Comparative Study of Hydroquinone-Free and Hydroquinone-Based Hyperpigmentation Regimens in Treating Facial Hyperpigmentation and Photoaging

March 2013 | Volume 12 | Issue 3 | Supplement Individual Articles | 32 | Copyright © March 2013

Sabrina G. Fabi MD and Mitchel P. Goldman MD

Goldman, Butterwick, Fitzpatrick, Groff & Fabi, Cosmetic Laser Dermatology, San Diego, CA

BACKGROUND: Photoaged skin, characterized by mottled, irregular areas of pigmentation, is a common skin condition that is often difficult to treat. The areas of hypermelanosis are an aesthetic concern to subjects and may lead to social distress and quality of life issues. There are many commercial hyperpigmentation regimens marketed to lighten dark spots and improve overall skin dyschromia. However, data to support efficacy of such kits are often lacking.
OBJECTIVE: This investigator-blinded, randomized trial was conducted to compare a new hydroquinone (HQ)-free hyperpigmentation regimen against a leading HQ-based hyperpigmentation regimen for the treatment of facial hyperpigmentation and photoaging.
METHODS: Subjects with mottled pigmentation and photodamaged facial skin were randomized to treatment with either the new 4-product (HQ-free) SkinMedica® Hyperpigmentation System (SKM; SkinMedica, an Allergan Company, Carlsbad, CA) kit or the 7-product (HQ-containing) Obagi Nu-Derm System (OMP; Obagi Medical Products, Long Beach, CA) kit. Subjects were evaluated by a blinded investigator for clinical efficacy and tolerability using grading scales at baseline and at weeks 4, 8, and 12. Standardized digital photographs were taken at baseline and week 12. Self-assessment questionnaires were completed at week 12.
RESULTS: Thirty-six female subjects (16: SKM; 20: OMP) completed the 12-week comparative study. Both hyperpigmentation regimens significantly reduced Overall Hyperpigmentation, Mottled Pigmentation Area and Severity Index (MoPASI), global photoaging, and sallowness at week 12 compared to baseline. Significant reductions in tactile roughness were seen with the OMP regimen at week 12. In these investigator-blinded assessments, there were no significant differences between treatment groups, nor was there a difference in global response to treatment. Investigator assessments of tolerability showed mean scores were mild or below for all parameters with both treatment regimens.
CONCLUSION: A new 4-product (HQ-free) regimen was shown to be as effective and tolerable as a 7-product (HQ-based) regimen in reducing facial hyperpigmentation and photoaging in females with mottled pigmentation and photodamaged facial skin.

J Drugs Dermatol. 2013;12(3 suppl 1):s32-s37.

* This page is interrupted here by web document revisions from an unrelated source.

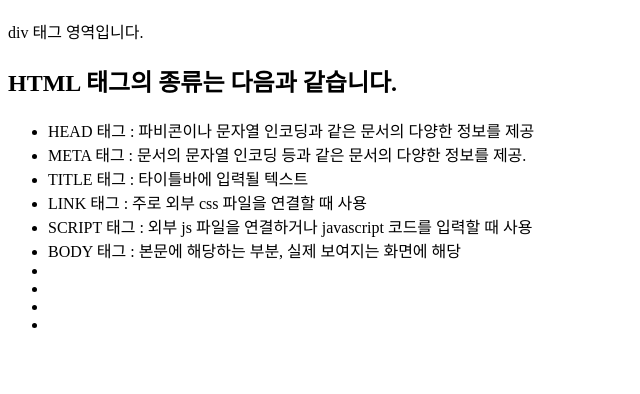
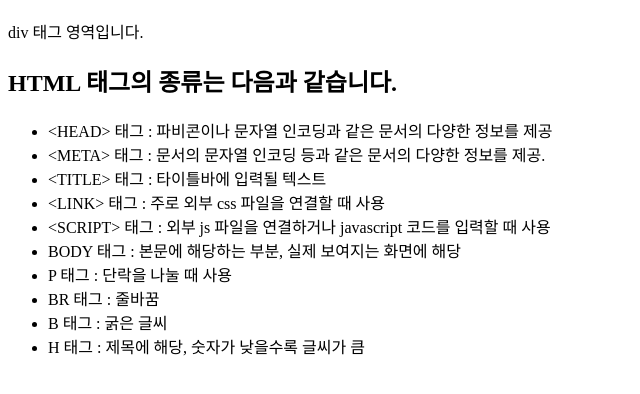
Before and after one commit to Parker0712477/HTML03, a plain HTML site: page index.html in a window 1280 px wide. Shown: the part 70-464 px from the top of the page, without its empty margins (0-640 px from the left). Drawn offline with Linux system fonts and the light colour scheme.

Commit message:
index.html 10줄 추가

```diff
--- a/index.html
+++ b/index.html
@@ -10,16 +10,16 @@
     <div>div 태그 영역입니다.</div>
     <h2>HTML 태그의 종류는 다음과 같습니다.</h2>
     <ul>
-        <li>HEAD 태그 : 파비콘이나 문자열 인코딩과 같은 문서의 다양한 정보를 제공</li>
-        <li>META 태그 : 문서의 문자열 인코딩 등과 같은 문서의 다양한 정보를 제공.</li>
-        <li>TITLE 태그 : 타이틀바에 입력될 텍스트</li>
-        <li>LINK 태그 : 주로 외부 css 파일을 연결할 때 사용</li>
-        <li>SCRIPT 태그 : 외부 js 파일을 연결하거나 javascript 코드를 입력할 때 사용</li>
+        <li>&lt;HEAD&gt; 태그 : 파비콘이나 문자열 인코딩과 같은 문서의 다양한 정보를 제공</li>
+        <li>&lt;META&gt; 태그 : 문서의 문자열 인코딩 등과 같은 문서의 다양한 정보를 제공.</li>
+        <li>&lt;TITLE&gt; 태그 : 타이틀바에 입력될 텍스트</li>
+        <li>&lt;LINK&gt; 태그 : 주로 외부 css 파일을 연결할 때 사용</li>
+        <li>&lt;SCRIPT&gt; 태그 : 외부 js 파일을 연결하거나 javascript 코드를 입력할 때 사용</li>
         <li>BODY 태그 : 본문에 해당하는 부분, 실제 보여지는 화면에 해당</li>
-        <li></li>
-        <li></li>
-        <li></li>
-        <li></li>
+        <li>P 태그 : 단락을 나눌 때 사용</li>
+        <li>BR 태그 : 줄바꿈</li>
+        <li>B 태그 : 굵은 글씨</li>
+        <li>H 태그 : 제목에 해당, 숫자가 낮을수록 글씨가 큼</li>
     </ul>
 </body>
 </html>
```
Also changed, not shown: 1 other file.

As humans age, irregular areas of facial hyperpigmentation, resulting from a combination of intrinsic aging and long-term exposure to ultraviolet light, become more common.1,2 While there is great variation in the color of human skin worldwide, a uniform or even facial skin color is considered a sign of health, attractiveness, and youthfulness, and is therefore aesthetically desirable.3,4 Hyperpigmentary skin disorders can cause emotional and psychological effects and a decreased quality of life.5,6 In our image-conscious society, affected individuals are increasingly requesting treatment for this aesthetic problem to improve appearance. Hydroquinone (HQ) has long been considered the gold standard for skin lighteners,7-9 despite a rather modest efficacy requiring several weeks of treatment before its depigmenting effects are readily seen. More recently, various regulatory agencies around the world, including the US Food and Drug Administration (FDA), have raised questions related to the safety of HQ.7-10 This has prompted efforts to develop options for alternative and HQ-free treatments for hyperpigmentation.
Overall treatment success for hyperpigmentation is best achieved by combining various agents that work at different stages of melanogenesis. Thus, providing patients with a comprehensive regimen that lightens existing hyperpigmentation, prevents new pigment formation, and minimizes stimulation by ultraviolet rays may further enhance overall treatment success.
A comprehensive and HQ-free hyperpigmentation regimen was developed to address these key areas, combining 4 products including a novel skin brightening complex, facial cleanser, tri-retinol 1.1%, and sunscreen. The present study compares this new 4-product HQ-free SkinMedica® Hyperpigmentation System (SKM; SkinMedica, an Allergan Company, Carlsbad, CA) regimen against a 7-product HQ-based Obagi Nu-Derm System (OMP; Obagi Medical Products, Long Beach, CA) regimen in the treatment of facial hyperpigmentation and photoaging.
This study was conducted using the same design as a recently published study where 2 HQ-based hyperpigmentation kits were shown to be equally effective in significantly improving mottled pigmentation and photodamage in females.11 However, to further explore the effects of this multimodality skin brightening complex, HQ was replaced with the skin brightening complex in the SKM regimen.